More Data Needed To Properly Assess Effect of Duty Hour Policies
Policies limiting resident hours are well intended but may lack strong evidence.
HealthDay News -- Evidence is necessary to assess the safety of duty hour limit policies for surgical residents, according to a viewpoint piece published online in JAMA Surgery.
Karl Y. Bilimoria, MD, from the Northwestern University Feinberg School of Medicine in Chicago, and colleagues discuss the evidence base for duty hour requirements for all residencies, implemented in 2003.
The authors note that evidence supporting the effect of duty hour reform was mainly generated after implementation of these polices. Some benefits were reported with duty hour reform, but their rigidity may have unintended, detrimental effects on patients. Prospective studies are needed to generate high-level evidence to inform policy.
To assess the safety of greater flexibility in duty hour policy, the authors are conducting a prospective, cluster-randomized trial at 152 hospitals in the United States. Hospitals have been randomized to current national duty hour requirements versus flexible duty hour requirements.
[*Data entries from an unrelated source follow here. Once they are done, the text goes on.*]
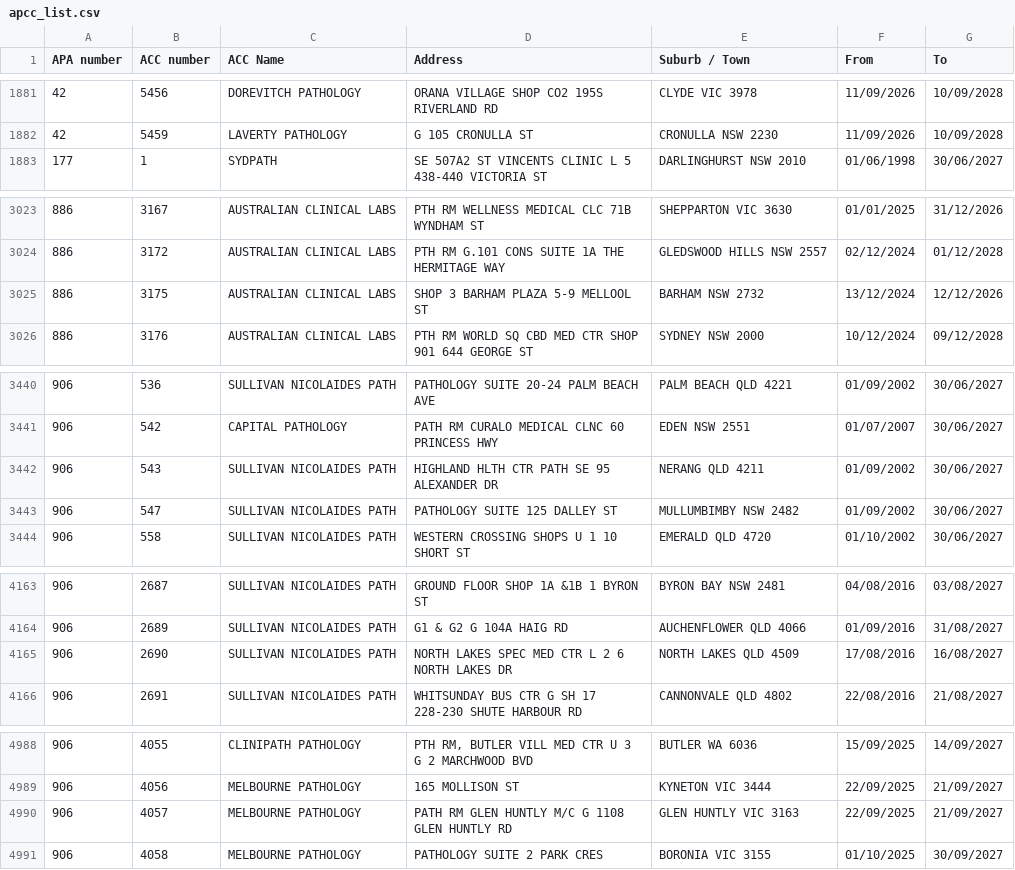
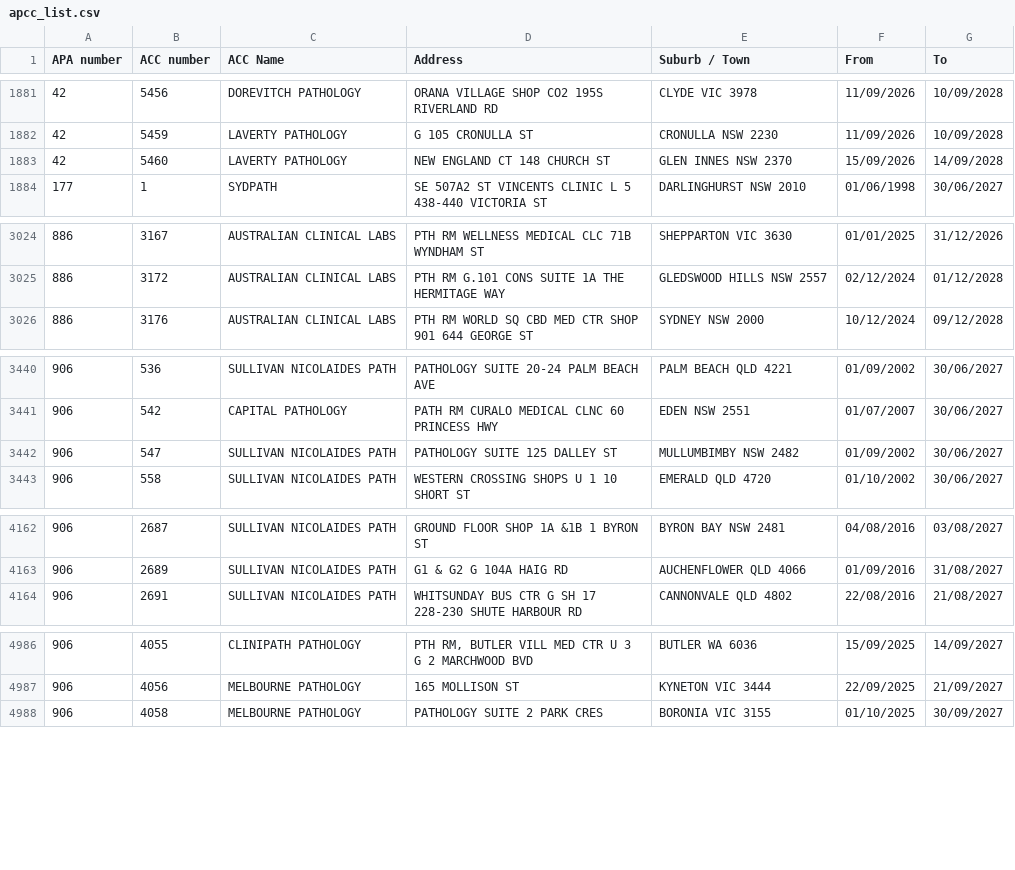
Before and after one commit to nwbort/apcc, a CSV file: apcc_list.csv, drawn as a sheet; only a part is shown, gaps mark what is left out; removed rows and columns are numbered as before the commit, all else as after; the diff covers the shown part only; the diff names each change by its address in the sheet, - before the commit and + after, or states it on an @@ line.

```diff
--- a/apcc_list.csv
+++ b/apcc_list.csv
+row 1883: 42 | 5460 | LAVERTY PATHOLOGY | NEW ENGLAND CT 148 CHURCH ST | GLEN INNES NSW 2370 | 15/09/2026 | 14/09/2028
-row 3025: 886 | 3175 | AUSTRALIAN CLINICAL LABS | SHOP 3 BARHAM PLAZA 5-9 MELLOOL ST | BARHAM NSW 2732 | 13/12/2024 | 12/12/2026
-row 3442: 906 | 543 | SULLIVAN NICOLAIDES PATH | HIGHLAND HLTH CTR PATH SE 95 ALEXANDER DR | NERANG QLD 4211 | 01/09/2002 | 30/06/2027
-row 4165: 906 | 2690 | SULLIVAN NICOLAIDES PATH | NORTH LAKES SPEC MED CTR L 2 6 NORTH LAKES DR | NORTH LAKES QLD 4509 | 17/08/2016 | 16/08/2027
-row 4990: 906 | 4057 | MELBOURNE PATHOLOGY | PATH RM GLEN HUNTLY M/C G 1108 GLEN HUNTLY RD | GLEN HUNTLY VIC 3163 | 22/09/2025 | 21/09/2027
```
Also changed, not shown: 1 removed row and 16 edited cells elsewhere in this file.
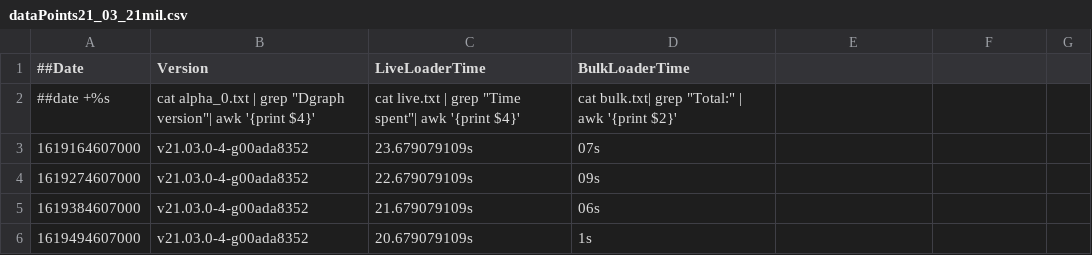
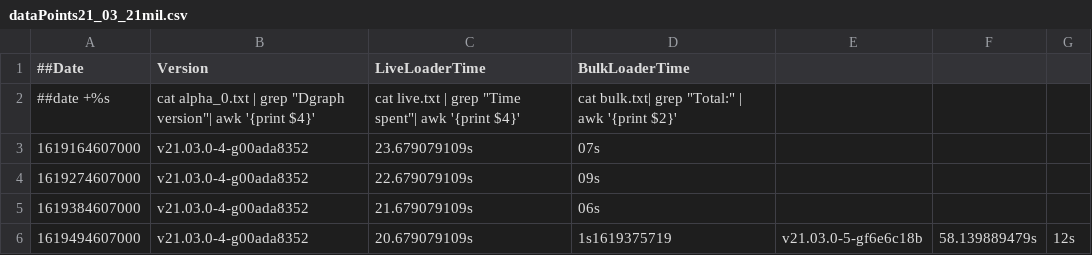
Before and after one commit to souravDgraph/Automation, a CSV file: utilities/benchmarking_charts/dataPoints21_03_21mil.csv, drawn as a sheet.

Commit message:
AutoTeamCity: Adding new Run data

```diff
--- a/utilities/benchmarking_charts/dataPoints21_03_21mil.csv
+++ b/utilities/benchmarking_charts/dataPoints21_03_21mil.csv
@@ -5,2 +5,2 @@
 1619384607000,v21.03.0-4-g00ada8352,21.679079109s,06s
-1619494607000,v21.03.0-4-g00ada8352,20.679079109s,1s
+1619494607000,v21.03.0-4-g00ada8352,20.679079109s,1s1619375719,v21.03.0-5-gf6e6c18b,58.139889479s,12s
```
The authors will compare patient outcomes using the American College of Surgeons National Surgical Quality Improvement Program.
"Policies limiting resident duty hours were well intended but lacked a strong evidence base and pose threats to quality of care and resident education," the authors write. "If trials of increased flexibility in duty hour requirements show no change in clinical outcomes for patients or in resident well-being, policies should be changed to allow more flexible work hours for residents as this will likely improve patient safety and resident education."